ON Saturday at around 4.55pm I felt I had been transported back to the Second World War.
While trying with hundreds of others to cross from one side of St Andrew Street to the other through a narrow unlit and uneven chicane, some were using the light of their mobile phones to navigate. Others tried to reasure their young not to worry, they would soon be home. From there I proceeded to trip along Princes Street trying to avoid loose, uneven slabs.
This once beautiful city has been reduced to a tip for the sake of a tram system that ordinary people did not wish for and that will struggle to break even in most of our lifetimes.
I would like to thank our glorious council leaders of recent years. Perhaps they could drag themselves out from their cosy offices and take a walk to view their destruction of what use to be Edinburgh city centre
Laurence Miele, Abercorn Avenue, Edinburgh
A dignified death can be the answer
Ian Swanson’s article about the Liverpool Care Pathway was most interesting and the concept of a peaceful, painfree and dignified death is to be applauded and encouraged (News, October 31).
This type of method has been used for terminally ill cancer patients by hospice staff for very many years.
My husband and I are in our mid-seventies and have frequently discussed the possible introduction of a quality of life scale designed to measure a person’s physical, psychological and cognitive status.
The stages of the scale could be agreed by a geriatrician, a psychiatrist and a general practitioner to demonstrate a person’s independence in self-care, managing day-to-day living chores, enjoyment of life and social interaction with others.
The top of the scale would be a person living an independent full life, moving through five stages to immobility, dependence in self care, inability/unwillingness to communicate and with no social interaction at the end of the scale.

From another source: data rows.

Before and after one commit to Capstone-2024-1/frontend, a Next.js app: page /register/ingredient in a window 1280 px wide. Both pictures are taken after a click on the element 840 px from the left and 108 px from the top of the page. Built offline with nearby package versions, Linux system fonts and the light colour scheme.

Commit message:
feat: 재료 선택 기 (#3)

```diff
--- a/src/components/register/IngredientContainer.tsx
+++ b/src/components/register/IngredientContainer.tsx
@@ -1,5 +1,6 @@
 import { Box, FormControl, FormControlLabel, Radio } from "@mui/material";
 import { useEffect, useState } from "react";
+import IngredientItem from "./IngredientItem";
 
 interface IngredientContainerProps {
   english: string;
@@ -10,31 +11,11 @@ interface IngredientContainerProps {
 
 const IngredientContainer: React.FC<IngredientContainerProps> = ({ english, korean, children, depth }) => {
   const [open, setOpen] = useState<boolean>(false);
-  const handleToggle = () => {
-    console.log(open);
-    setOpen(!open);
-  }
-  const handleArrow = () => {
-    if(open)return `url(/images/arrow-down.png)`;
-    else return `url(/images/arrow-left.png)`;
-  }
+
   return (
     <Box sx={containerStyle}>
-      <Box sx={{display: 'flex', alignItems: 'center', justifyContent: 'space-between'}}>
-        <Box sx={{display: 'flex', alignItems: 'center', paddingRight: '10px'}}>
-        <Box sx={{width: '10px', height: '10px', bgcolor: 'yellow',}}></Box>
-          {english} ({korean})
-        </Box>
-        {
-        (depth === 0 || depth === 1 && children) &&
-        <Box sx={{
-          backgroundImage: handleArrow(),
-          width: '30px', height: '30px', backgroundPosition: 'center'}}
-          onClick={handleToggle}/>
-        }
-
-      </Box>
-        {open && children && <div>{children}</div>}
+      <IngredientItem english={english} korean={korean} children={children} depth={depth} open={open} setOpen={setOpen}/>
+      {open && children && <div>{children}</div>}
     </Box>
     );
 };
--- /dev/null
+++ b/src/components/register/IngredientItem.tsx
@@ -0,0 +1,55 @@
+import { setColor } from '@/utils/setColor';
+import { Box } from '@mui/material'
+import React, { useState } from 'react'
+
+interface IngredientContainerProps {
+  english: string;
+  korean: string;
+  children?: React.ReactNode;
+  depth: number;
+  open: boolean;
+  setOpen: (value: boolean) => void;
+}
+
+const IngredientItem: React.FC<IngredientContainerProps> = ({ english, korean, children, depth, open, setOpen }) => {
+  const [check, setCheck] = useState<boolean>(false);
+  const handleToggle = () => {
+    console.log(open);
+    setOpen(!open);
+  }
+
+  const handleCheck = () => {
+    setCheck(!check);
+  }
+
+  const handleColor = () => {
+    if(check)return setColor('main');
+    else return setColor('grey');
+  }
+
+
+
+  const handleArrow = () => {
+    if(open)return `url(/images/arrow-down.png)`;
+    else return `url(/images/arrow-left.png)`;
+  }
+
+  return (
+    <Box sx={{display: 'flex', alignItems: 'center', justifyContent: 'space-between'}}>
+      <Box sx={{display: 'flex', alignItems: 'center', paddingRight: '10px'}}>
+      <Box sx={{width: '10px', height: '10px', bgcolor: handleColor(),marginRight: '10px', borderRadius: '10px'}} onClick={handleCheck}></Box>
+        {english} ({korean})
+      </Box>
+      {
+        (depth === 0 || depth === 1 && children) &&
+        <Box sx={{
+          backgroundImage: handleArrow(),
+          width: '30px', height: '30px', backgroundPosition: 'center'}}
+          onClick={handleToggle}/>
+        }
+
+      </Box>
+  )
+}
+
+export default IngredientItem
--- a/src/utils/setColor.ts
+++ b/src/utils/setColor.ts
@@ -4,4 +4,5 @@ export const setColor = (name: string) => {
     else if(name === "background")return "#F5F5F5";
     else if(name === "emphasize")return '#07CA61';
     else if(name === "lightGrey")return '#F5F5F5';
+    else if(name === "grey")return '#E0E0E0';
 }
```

At this stage I would suggest quality of life is zero and a peaceful, pain-free, and dignified death would be preferable.
Consultation with the family would be an essential part of the process.

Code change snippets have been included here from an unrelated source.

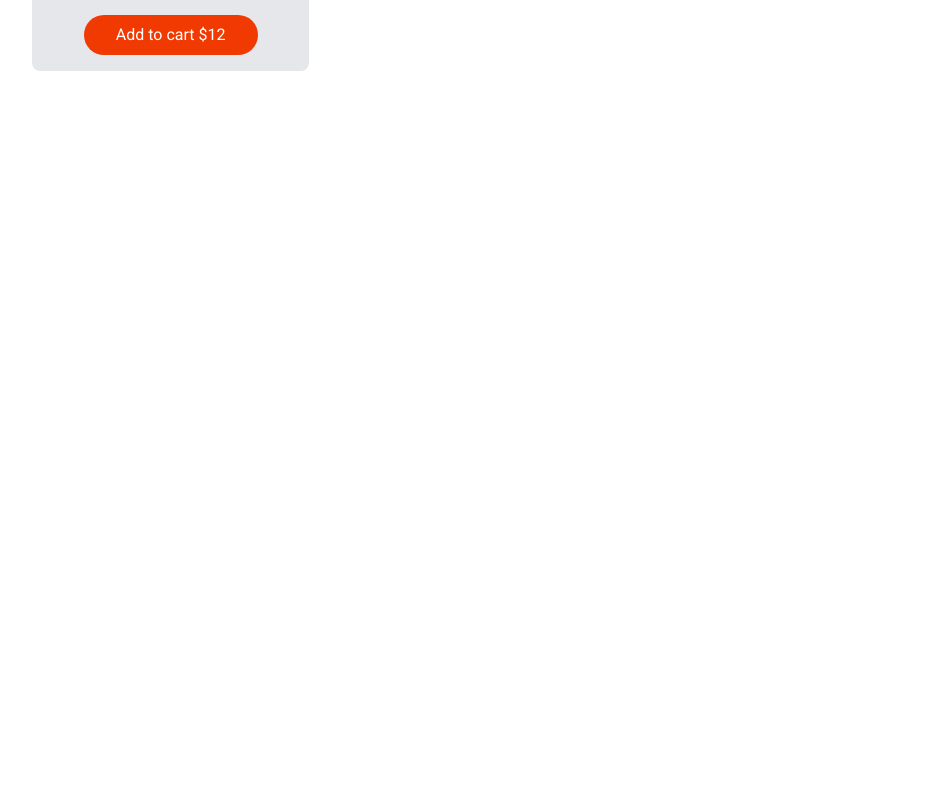
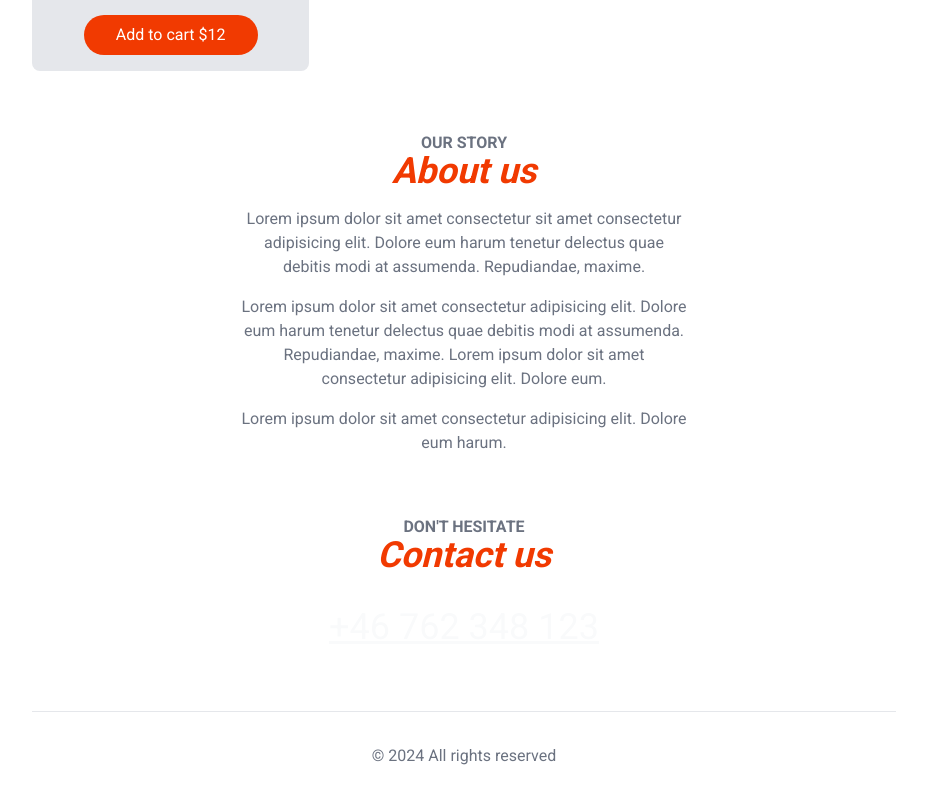
Before and after one commit to AbhishekKhangare21/food-ordering-app, a Next.js app: page / in a window 1280 px wide. Shown: the part 1357-2157 px from the top of the page, without its empty margins (176-1103 px from the left). Before the commit the page ends 1428 px from the top, so only its background shows below. Built offline with nearby package versions, Linux system fonts and the light colour scheme.

Commit message:
added 'About us' and 'Contact us' sections to the homepage

```diff
--- a/src/app/components/layout/HomeMenu.js
+++ b/src/app/components/layout/HomeMenu.js
@@ -1,6 +1,7 @@
 import Image from "next/image";
 import React from "react";
 import MenuItem from "../menu/MenuItem";
+import SectionHeaders from "./SectionHeaders";
 
 const HomeMenu = () => {
   return (
@@ -14,10 +15,7 @@ const HomeMenu = () => {
         </div>
       </div>
       <div className="text-center mb-4">
-        <h3 className="uppercase text-gray-500 font-semibold leading-4">
-          Check out
-        </h3>
-        <h2 className="text-primary font-bold text-4xl italic">Menu</h2>
+        <SectionHeaders subHeader={"check out"} mainHeader={"Menu"} />
       </div>
       <div className="grid grid-cols-3 gap-4">
         <MenuItem />
--- /dev/null
+++ b/src/app/components/layout/SectionHeaders.js
@@ -0,0 +1,14 @@
+import React from "react";
+
+const SectionHeaders = ({ subHeader, mainHeader }) => {
+  return (
+    <>
+      <h3 className="uppercase text-gray-500 font-semibold leading-4">
+        {subHeader}
+      </h3>
+      <h2 className="text-primary font-bold text-4xl italic">{mainHeader}</h2>
+    </>
+  );
+};
+
+export default SectionHeaders;
--- a/src/app/page.js
+++ b/src/app/page.js
@@ -1,6 +1,7 @@
 import Header from "./components/layout/Header";
 import Hero from "./components/layout/Hero";
 import HomeMenu from "./components/layout/HomeMenu";
+import SectionHeaders from "./components/layout/SectionHeaders";
 
 export default function Home() {
   return (
@@ -8,6 +9,40 @@ export default function Home() {
       <Header />
       <Hero />
       <HomeMenu />
+      <section className="text-center my-16">
+        <SectionHeaders subHeader={"Our story"} mainHeader={"About us"} />
+        <div className="text-gray-500 max-w-md mx-auto mt-4 flex flex-col gap-4">
+          <p>
+            Lorem ipsum dolor sit amet consectetur sit amet consectetur
+            adipisicing elit. Dolore eum harum tenetur delectus quae debitis
+            modi at assumenda. Repudiandae, maxime.
+          </p>
+          <p>
+            Lorem ipsum dolor sit amet consectetur adipisicing elit. Dolore eum
+            harum tenetur delectus quae debitis modi at assumenda. Repudiandae,
+            maxime. Lorem ipsum dolor sit amet consectetur adipisicing elit.
+            Dolore eum.
+          </p>
+          <p>
+            Lorem ipsum dolor sit amet consectetur adipisicing elit. Dolore eum
+            harum.
+          </p>
+        </div>
+      </section>
+      <section className="text-center my-8">
+        <SectionHeaders
+          subHeader={"Don't hesitate"}
+          mainHeader={"Contact us"}
+        />
+        <div className="mt-8">
+          <a className="text-4xl underline text-gray-50" href="tel:+4684928922">
+            +46 762 348 123
+          </a>
+        </div>
+      </section>
+      <footer className="border-t p-8 text-center text-gray-500 mt-16">
+        &copy; 2024 All rights reserved
+      </footer>
     </>
   );
 }
```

Marjorie Mackenzie, Grange Loan, Edinburgh
Cameron has not stuck to his word
BEFORE David Cameron became PM, he gave us a “cast iron” promise that he would waste no time on giving us a referendum on the EU as soon as he became PM.

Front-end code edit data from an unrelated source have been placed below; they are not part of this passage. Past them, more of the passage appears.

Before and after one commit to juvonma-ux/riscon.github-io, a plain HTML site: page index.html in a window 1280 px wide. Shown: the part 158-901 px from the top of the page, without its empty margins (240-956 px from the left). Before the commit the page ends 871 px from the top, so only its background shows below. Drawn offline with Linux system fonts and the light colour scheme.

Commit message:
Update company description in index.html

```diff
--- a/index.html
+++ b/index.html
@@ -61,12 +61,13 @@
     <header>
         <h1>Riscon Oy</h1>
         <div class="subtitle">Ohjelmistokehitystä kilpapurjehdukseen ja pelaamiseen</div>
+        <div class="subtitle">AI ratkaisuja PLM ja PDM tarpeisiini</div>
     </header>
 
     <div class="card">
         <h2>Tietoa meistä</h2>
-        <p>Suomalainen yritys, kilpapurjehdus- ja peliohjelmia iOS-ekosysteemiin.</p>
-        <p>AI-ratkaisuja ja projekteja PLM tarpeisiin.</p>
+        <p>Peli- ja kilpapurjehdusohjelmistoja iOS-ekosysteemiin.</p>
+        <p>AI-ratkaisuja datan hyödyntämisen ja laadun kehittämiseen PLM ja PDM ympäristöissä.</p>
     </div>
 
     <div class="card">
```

He has turned his back on that and I will never forgive him for it.
Alan Lough, Boroughdales, Dunbar
Cockburn would spin in his grave
SHOPS are not the main attraction of Stockbridge and more of them would diminish its charm.
The Accies’ proposed retail frontage would not “open up the whole area|” as Ian Lutton claims (Letters, November 2).
It would shut Comely Bank Road off from the attractive, open green land to the north.
You wouldn’t even be able to see the trees on the hill in Inverleith Park from the top deck of a passing bus.
What the Accies want to do is the Stockbridge equivalent of building on the south side of Princes Street.
Lord Cockburn dismissed such notions as “absolutely insane” in his celebrated 1849 letter to the Lord Provost “on the best ways of spoiling the beauty of Edinburgh”.
If the Accies get planning consent, Lord Cockburn will be spinning in his grave.
Thomas Manderson, Brougham Place, Edinburgh
Buses great, pity about passengers
AS a recent convert to Edinburgh’s bus service, I can confirm recent descriptions of its excellence.
Unfortunately many of the passengers are rather less splendid. When the buses are full, the standing passengers congregate at the front, blocking entry to others rather than moving down the bus.
Even worse are those who sit in the outer seat with bags on the inner seat and glare balefully at the standing passengers who would have appreciated the empty inner seat.
Perhaps they have purchased two tickets, but I rather doubt it. Were they born with absolutely no sense of consideration for others?
M Bates, Upper Bow, Edinburgh